Early in the season, during more rapid elimination rounds, the performance sets are simple. As they continue on, and the stakes rise, performances become more involved, like strings and chorus features. This is where Pooley really steps in, getting to know each contestant as he brings their artistic vision to life.
“The contestants themselves are learning along the way, so my job is to get behind their vision as artists. The song and everything that goes into it is ultimately their choice,” he emphasizes. “We don’t tell them what to do.”
Pooley’s main priority is to be honest with them as they make their selections.

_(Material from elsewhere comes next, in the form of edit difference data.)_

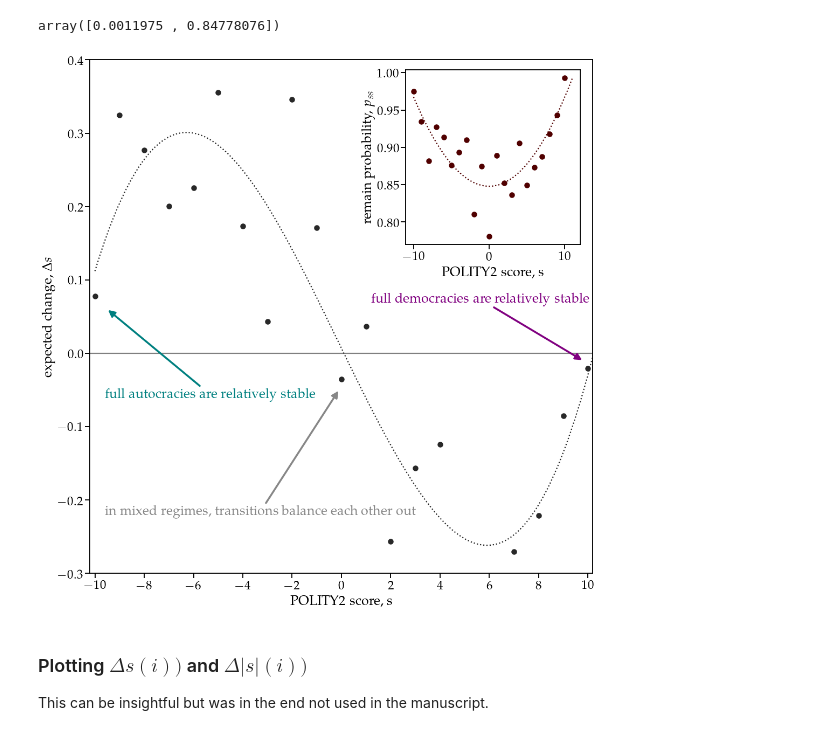
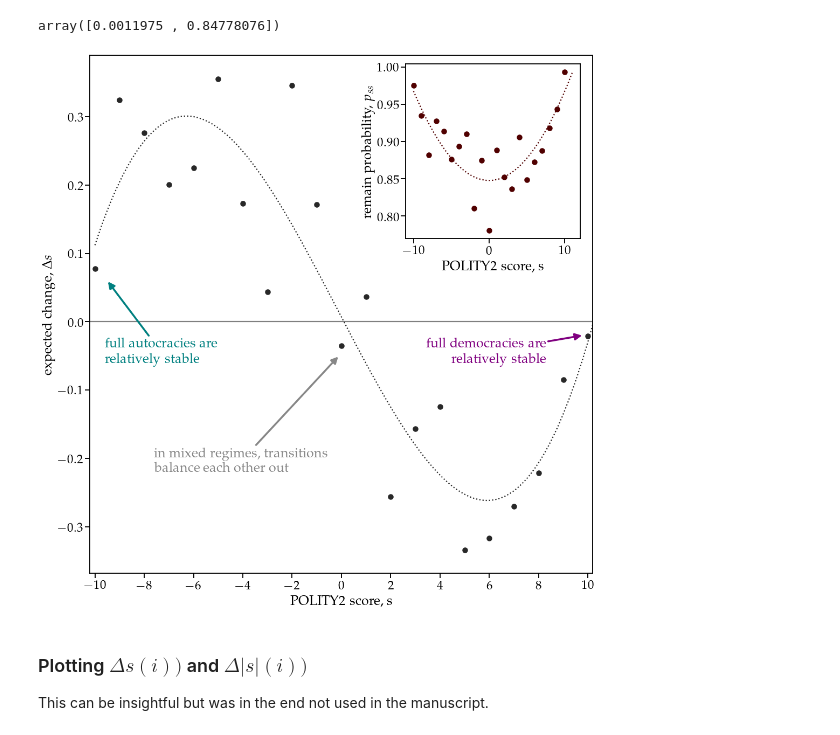
Before and after one commit to floklimm/democracyMarkovChain, a Jupyter notebook: code/1-markovChainEstimation.ipynb, the cells around one changed output. Drawn from its saved outputs; the diff is of its cells as text; code cells hidden in the pictures.

```diff
--- a/code/1-markovChainEstimation.ipynb
+++ b/code/1-markovChainEstimation.ipynb
@@ -325,15 +315,15 @@ plt.xlim([-10.2,10.2])
 plt.xticks(np.arange(-10,11,2))
 
 
-ax1.set_ylim(-0.3,0.4)
-fig.tight_layout()  # otherwise the right y-label is slightly clipped
+#ax1.set_ylim(-0.35,0.35)
+fig.tight_layout()
 
 # add arrows to highlight
 teal = [0,0.5,0.5]
 lightgray = [0.53,0.53,0.53]
 purple = [0.5,0.0,0.5]
 
-ax1.annotate('full autocracies are relatively stable', xy=(-9.5, 0.06),
+ax1.annotate('full autocracies are\n relatively stable', xy=(-9.5, 0.06),
              xycoords='data',
              xytext=(-9.6, -0.06),
              textcoords='data',
@@ -344,53 +334,50 @@ ax1.annotate('full autocracies are relatively stable', xy=(-9.5, 0.06),
                              ls='-')
            )
 
-ax1.annotate('full democracies are relatively stable', xy=(9.8, -0.01),
+ax1.annotate('full democracies are\n relatively stable', xy=(9.8, -0.02),
              xycoords='data',
-             xytext=(1.2, 0.07),
+             xytext=(8.3, -0.06),
              textcoords='data',
              color=purple,
+             ha='right',
              arrowprops=dict(arrowstyle= '-|>',
                              color=purple,
                              lw=3.5,
                              ls='-')
            )
 
-ax1.annotate('in mixed regimes, transitions balance each other out', xy=(-0.1, -0.05),
+ax1.annotate('in mixed regimes, transitions\n balance each other out', xy=(-0.1, -0.05),
              xycoords='data',
-             xytext=(-9.6, -0.22),
+             xytext=(-7.6, -0.22),
              textcoords='data',
              color=lightgray,
              arrowprops=dict(arrowstyle= '-|>',
                              color=lightgray,
                              lw=3.5,
                              ls='-')
            )
 
 
 
 # add inlay of quadratic form of p_{ii}
 #vmaxAll = 0.32
 
 
 color2='#500000'
 
-subax1 = fig.add_axes([0.65,0.65,0.3,0.3])
+subax1 = fig.add_axes([0.65,0.66,0.3,0.3])
 plt.scatter(x=x,y=p_ii,color=color2,marker='o', facecolors=color2)
 # plot fit line
 plt.plot(xPlot,yPlotQuadratic,color=color2,linestyle=':')
 plt.xlabel(r'POLITY2 score, s')
 plt.ylabel(r'remain probability, $p_{ss}$')
-#plt.text(-7.5,0.98,r'$p_{ss}(s) = p_0 + p_2(\frac{s}{L})^2$')
 
-# sns.heatmap(uniformTransition21,ax=subax1, cbar=False,cmap=sns.color_palette("Blues"), vmin=0, vmax=vmaxAll)
-# subax1.axis('off')
-# subax1.set_title(r'uniform model',color=color1)
 
 
 
 plt.savefig('./../results/figures/Fig3-expectedDeltaS.pdf',bbox_inches='tight')
 # %% [output]
-[figure, old version]
+[figure, new version]
 # %% [markdown]
 ### Plotting $\Delta s(i))$ and $\Delta |s|(i))$
 This can be insightful but was in the end not used in the manuscript.
```
Also changed, not shown: parts of 1 cell of this notebook, 4 other files.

“If we feel like something isn’t working, I’ll let them know,” he says. “But, oftentimes, they will respond that this is what they want, or it’s their dream to sing a certain song, so of course, I’ll put my full weight behind it. Ultimately, it’s them up there singing and who they want to represent themselves to be.”
There are three teams, that consist of a vocal coach paired with a piano player, who take the first step in preparation. Next, they share what they are thinking. Due to the speed of the show, there is little time for back-and-forth discussion.
“For example, Casey [Bishop] came to me wanting to make one of her performances more rock-oriented,” he shares about the promising 16-year-old Top 4 contestant. “I said ‘Okay when we see you on stage tomorrow for rehearsal, I’ll play you something. if you hate it, cool. If you love it, we’ll go with that.’ So really we’re kicking ideas back-and-forth very quickly.”
Though their collaboration is fast-paced, Pooley feels he gets to know each contestant very well, not only as artists but also personally. He explains, “They are going through everything people go through, but in public view. Being in LA is hard for a lot of them who haven’t spent much time away from home. So on a human level, it’s really hard to see people go.”
He takes pride in the expansion of the show to attract a broader breadth of artists. The authenticity of the artistic process holds weight here. Pooley affirms the Idol stage has always been a legitimate platform to demonstrate one’s artistry, but increased representation has allowed more potential contestants to understand that.
“We don’t tell them what to sing and how to sing it, and that attracts people,” he explains. “They don’t see it as a means of being America’s ‘Idol’. But go on and express who they are as an artist, but in a public format and feel out their role as an artist. It can be a street performer artist, like Murphy this season. He got to come out and express who he is and how he wants to. It doesn’t all have to fit into what you might think of as slick shiny stage talent show.”